Last week I introduced Psalm 91 by encouraging you from the first verse to spend quality time with God, forcing yourself, if necessary, to stay in His presence; that’s the caveat, the condition for the next verses.
I will say to the Lord, “My refuge and my fortress, my God, in whom I trust.” Psalms 91:2 ESV
The psalmist undoubtedly experienced God in his devotional time and, therefore, he could utter that declaration with confidence. Notice the possessive pronouns: my refuge, my fortress, my God; God has become personal and trustworthy to him.
The next four verses are promises you can count on in your times of trouble. Let’s reflect on how God reveals Himself; open your Bible:
* He promises to deliver and to rescue you from any deceptions of Satan (vs. 3). The ‘snare of the fowler’ is a picture of a bird-catcher who secretly traps his prey in a corner. Paul also uses that image in 2 Tim. 2:26; the devil tries to capture you with his lies but God will rescue you from that trap.
* The ‘deadly pestilence’ included here comes from the root word for ‘word’. Yes, sickness and disease are deadly but words can also be devastating (Prov. 18:21), however, here’s the caveat again, He will rescue you … if you make time for Him.
* Another bird-metaphor is used in verse four but this time it’s God Who will cover with his pinions. These are the outer edges of the wings whose purpose is to restrain, bind, and hold you down. His promise is to draw you in and hold you tightly so you are safe … if you make time for Him.
* The Hebrew phrase ‘under His wings’ gives the picture of being cornered, hidden, and guarded. In contrast, when Satan corners you with destruction, God offers deliverance so you can boldly proclaim, “You are my refuge, my fortress, my God” … if you make time for Him.

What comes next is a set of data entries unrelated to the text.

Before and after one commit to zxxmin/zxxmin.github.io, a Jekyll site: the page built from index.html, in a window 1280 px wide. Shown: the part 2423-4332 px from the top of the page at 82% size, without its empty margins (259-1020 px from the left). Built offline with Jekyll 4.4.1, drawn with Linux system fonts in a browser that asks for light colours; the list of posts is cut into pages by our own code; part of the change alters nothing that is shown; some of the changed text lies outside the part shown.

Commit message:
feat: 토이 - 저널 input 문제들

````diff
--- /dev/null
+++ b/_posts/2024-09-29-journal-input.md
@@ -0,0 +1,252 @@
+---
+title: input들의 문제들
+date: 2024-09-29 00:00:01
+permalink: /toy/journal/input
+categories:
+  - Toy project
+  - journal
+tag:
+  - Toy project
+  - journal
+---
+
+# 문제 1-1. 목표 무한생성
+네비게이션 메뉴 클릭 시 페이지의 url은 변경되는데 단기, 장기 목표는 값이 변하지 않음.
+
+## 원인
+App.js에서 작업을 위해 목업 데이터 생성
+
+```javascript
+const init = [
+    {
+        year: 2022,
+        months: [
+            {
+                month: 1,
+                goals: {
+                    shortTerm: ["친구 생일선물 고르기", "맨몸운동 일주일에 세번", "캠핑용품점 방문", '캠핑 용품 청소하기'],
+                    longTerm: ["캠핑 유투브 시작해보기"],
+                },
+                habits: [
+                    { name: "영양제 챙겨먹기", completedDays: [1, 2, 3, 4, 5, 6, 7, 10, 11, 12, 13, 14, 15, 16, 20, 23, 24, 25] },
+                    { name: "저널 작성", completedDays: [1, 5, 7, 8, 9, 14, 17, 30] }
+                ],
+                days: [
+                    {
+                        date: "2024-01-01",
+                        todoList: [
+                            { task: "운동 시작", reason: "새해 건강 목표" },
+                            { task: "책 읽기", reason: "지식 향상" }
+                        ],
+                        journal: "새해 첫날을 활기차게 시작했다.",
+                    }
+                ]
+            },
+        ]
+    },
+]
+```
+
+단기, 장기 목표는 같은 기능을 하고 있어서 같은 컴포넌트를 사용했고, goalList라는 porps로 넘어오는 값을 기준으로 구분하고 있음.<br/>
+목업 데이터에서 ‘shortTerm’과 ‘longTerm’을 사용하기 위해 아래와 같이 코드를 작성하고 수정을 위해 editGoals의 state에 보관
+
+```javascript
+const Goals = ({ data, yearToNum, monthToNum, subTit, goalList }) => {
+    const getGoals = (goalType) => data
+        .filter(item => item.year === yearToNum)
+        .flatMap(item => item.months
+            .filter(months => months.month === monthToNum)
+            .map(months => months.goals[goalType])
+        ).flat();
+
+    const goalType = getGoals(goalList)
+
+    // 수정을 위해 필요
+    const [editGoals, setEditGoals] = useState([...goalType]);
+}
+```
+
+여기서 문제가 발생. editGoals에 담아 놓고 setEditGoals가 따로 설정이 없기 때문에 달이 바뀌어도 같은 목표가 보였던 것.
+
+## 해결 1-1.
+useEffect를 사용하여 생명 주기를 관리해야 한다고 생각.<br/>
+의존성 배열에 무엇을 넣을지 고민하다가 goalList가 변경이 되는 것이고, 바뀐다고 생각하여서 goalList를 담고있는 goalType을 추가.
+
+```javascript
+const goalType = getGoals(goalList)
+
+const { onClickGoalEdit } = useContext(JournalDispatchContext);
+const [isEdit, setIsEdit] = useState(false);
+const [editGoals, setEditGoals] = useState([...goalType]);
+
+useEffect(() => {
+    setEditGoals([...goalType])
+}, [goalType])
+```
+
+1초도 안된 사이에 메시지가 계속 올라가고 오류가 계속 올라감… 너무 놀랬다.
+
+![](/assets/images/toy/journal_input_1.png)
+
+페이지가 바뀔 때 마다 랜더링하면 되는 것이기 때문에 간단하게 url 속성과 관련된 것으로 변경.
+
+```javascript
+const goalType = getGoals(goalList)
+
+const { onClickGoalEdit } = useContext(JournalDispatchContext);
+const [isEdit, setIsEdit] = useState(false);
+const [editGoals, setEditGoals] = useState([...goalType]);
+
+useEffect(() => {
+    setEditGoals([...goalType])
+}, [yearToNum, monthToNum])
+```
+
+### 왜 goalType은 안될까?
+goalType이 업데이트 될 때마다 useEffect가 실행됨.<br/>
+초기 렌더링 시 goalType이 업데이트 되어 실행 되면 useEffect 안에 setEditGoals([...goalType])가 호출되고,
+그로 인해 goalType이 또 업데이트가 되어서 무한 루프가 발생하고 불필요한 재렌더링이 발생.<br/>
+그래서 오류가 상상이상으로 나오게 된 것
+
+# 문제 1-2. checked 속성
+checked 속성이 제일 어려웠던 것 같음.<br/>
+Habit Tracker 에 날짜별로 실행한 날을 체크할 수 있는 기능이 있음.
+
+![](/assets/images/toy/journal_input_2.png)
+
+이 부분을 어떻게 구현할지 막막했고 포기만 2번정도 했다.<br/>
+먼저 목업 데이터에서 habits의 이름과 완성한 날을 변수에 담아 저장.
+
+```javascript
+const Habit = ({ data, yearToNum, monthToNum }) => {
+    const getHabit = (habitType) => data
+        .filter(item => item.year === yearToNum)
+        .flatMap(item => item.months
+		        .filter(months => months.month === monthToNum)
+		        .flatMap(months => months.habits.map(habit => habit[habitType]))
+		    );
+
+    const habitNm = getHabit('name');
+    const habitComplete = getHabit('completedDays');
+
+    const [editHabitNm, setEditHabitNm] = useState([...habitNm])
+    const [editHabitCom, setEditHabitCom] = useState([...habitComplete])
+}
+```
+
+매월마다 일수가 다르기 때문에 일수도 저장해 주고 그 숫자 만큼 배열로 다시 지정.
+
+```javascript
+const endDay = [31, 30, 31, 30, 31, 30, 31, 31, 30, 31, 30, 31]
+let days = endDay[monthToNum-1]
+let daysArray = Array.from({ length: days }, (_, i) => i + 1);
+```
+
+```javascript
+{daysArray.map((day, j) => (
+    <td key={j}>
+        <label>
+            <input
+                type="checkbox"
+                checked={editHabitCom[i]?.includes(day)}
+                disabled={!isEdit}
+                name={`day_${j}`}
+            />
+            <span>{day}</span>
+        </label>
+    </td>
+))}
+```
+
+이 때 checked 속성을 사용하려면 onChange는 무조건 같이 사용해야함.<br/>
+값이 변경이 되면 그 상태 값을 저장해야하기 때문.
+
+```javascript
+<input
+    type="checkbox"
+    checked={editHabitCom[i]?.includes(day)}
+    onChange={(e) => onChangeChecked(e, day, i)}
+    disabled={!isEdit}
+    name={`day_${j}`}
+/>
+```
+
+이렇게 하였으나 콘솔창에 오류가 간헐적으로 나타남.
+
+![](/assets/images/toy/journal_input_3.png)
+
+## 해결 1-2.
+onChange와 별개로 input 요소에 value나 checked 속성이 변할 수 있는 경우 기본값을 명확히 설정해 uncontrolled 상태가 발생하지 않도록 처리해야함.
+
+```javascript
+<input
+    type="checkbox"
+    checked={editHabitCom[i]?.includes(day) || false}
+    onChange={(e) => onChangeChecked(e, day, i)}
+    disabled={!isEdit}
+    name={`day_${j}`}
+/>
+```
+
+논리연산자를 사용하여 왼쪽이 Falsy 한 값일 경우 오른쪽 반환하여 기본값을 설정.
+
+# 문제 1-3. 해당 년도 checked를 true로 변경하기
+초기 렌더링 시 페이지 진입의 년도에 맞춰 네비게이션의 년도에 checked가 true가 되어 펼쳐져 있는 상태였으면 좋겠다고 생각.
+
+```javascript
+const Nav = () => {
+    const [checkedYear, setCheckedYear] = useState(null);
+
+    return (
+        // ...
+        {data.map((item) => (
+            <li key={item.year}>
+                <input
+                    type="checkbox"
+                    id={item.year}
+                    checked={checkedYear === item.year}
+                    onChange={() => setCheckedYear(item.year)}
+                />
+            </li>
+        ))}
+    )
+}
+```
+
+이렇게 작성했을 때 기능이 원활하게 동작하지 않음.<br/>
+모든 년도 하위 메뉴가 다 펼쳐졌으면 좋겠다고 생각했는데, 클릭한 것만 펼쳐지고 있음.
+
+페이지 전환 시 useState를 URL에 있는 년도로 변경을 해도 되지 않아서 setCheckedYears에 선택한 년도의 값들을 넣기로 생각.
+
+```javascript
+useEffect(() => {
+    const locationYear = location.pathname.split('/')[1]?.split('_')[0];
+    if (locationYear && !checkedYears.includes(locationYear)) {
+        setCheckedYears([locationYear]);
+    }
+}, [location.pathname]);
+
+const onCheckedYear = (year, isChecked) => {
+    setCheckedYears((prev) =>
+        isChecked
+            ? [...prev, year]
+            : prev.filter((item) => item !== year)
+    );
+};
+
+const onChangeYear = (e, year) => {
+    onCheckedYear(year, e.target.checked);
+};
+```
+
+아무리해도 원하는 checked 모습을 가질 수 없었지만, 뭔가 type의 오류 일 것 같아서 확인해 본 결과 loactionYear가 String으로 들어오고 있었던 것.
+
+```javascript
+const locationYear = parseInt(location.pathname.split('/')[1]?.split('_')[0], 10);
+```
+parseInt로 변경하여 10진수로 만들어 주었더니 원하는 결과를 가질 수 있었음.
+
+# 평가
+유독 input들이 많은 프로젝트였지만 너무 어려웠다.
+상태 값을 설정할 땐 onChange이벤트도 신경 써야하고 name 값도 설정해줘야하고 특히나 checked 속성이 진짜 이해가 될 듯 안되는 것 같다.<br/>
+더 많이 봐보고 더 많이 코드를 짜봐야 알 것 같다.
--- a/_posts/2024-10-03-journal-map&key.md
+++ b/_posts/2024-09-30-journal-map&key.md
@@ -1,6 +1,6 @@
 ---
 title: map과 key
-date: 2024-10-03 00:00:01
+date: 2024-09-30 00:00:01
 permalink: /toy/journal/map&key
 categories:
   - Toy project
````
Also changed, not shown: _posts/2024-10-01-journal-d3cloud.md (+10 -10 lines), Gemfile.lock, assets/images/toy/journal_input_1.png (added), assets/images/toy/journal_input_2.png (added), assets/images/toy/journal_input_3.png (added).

* God offers to be a shield, guarding us and quenching the fiery darts of the enemy (Eph. 6:16), whether large or small (buckler), He stands guard … if, I think you know.
* The writer declares you can live with no fear (vs. 5), daytime or nighttime, from inside or outside when you dwell and abide in El Shaddai: the All-powerful God.
* Finally, verses 7 & 8 give a scenario of devastation and ruin happening all around you but the fear with which Satan wants to trap you will not even approach because you’ve been filled with God. He allows His chosen, you and me, to observe the punishment of the wicked but we only watch; Jesus took our punishment on the Cross.
The figurative language of Psalm 91 infuses us with encouragement and hope that no matter what’s happening in our life, the Most High God is there to guard and protect you. Whether you live in Syria, North Korea, or America, He will save, rescue, and deliver you. His name, Jesus, means just that.